Poem by Adrian Lowe, music by Anthony Frost
Out he walks, six feet tall, twenty two years, ripped jeans,
(it’s Saturday after all).
He’s no threat he’s going to cruise the shops.
Along she walks with her groceries old, frail,
her life hangs behind her like a snail-trail,
dirty but still quite natural.
Her eyes focus, she sees him:
the determined stride and the baseball cap,
the torn pants and his Walkman.
Fearful, frightened, full of disgust and mistrust,
she crosses the street, scowling
like a scornful cat that’s just been thrown off a lap.
I felt ashamed, I felt annoyed

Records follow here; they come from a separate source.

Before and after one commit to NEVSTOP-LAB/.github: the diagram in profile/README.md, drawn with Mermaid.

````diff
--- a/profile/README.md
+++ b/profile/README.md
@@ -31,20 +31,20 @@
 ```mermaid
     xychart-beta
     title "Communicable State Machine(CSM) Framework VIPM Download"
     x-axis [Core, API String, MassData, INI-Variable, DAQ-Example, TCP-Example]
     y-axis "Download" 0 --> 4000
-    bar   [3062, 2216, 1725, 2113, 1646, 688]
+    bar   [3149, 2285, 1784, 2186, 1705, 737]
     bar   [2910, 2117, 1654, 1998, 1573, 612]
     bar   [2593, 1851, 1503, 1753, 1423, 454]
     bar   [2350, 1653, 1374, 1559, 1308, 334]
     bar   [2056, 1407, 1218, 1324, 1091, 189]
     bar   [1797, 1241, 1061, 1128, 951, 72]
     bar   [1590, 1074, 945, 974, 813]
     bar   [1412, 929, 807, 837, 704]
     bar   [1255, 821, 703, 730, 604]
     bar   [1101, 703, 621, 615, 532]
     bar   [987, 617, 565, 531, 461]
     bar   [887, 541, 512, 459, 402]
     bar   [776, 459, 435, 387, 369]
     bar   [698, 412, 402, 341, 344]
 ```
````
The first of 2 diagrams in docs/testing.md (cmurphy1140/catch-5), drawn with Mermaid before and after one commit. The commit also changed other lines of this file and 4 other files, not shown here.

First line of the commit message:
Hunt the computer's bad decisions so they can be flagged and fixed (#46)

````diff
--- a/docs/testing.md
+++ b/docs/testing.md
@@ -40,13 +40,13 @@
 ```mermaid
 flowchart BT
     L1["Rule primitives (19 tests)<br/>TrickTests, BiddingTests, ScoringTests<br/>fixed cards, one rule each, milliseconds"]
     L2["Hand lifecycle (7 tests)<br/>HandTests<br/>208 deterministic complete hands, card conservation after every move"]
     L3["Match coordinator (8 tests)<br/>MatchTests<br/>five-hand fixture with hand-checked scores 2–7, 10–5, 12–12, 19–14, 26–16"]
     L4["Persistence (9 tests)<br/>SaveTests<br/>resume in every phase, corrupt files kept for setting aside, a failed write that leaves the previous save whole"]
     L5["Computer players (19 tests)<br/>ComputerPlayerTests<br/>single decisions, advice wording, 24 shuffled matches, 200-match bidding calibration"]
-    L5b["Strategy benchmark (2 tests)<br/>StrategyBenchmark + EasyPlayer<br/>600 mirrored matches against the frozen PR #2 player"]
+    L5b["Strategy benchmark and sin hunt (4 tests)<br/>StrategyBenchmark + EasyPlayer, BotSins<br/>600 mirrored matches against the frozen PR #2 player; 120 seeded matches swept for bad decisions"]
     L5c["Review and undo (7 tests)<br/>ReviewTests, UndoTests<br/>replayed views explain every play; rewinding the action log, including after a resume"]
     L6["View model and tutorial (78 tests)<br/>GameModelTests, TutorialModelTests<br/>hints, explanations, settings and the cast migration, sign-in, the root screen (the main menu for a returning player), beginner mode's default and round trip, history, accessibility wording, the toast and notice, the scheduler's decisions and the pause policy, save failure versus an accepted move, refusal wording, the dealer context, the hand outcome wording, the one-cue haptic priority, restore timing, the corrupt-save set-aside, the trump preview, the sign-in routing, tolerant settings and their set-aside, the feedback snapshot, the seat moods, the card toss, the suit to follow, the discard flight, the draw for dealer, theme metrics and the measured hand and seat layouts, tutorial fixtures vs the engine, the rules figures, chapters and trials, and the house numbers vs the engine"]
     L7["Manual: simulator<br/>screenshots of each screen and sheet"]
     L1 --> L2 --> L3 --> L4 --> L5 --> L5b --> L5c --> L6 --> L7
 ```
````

What about trust?
I just wouldn’t react that way.
But then, as a youth approached me
I had a sudden and crucial thought.
I don’t want to be smashed up
and I don’t want to lose these things that I’ve just bought.
So I crossed the street and silently
became a product of this century.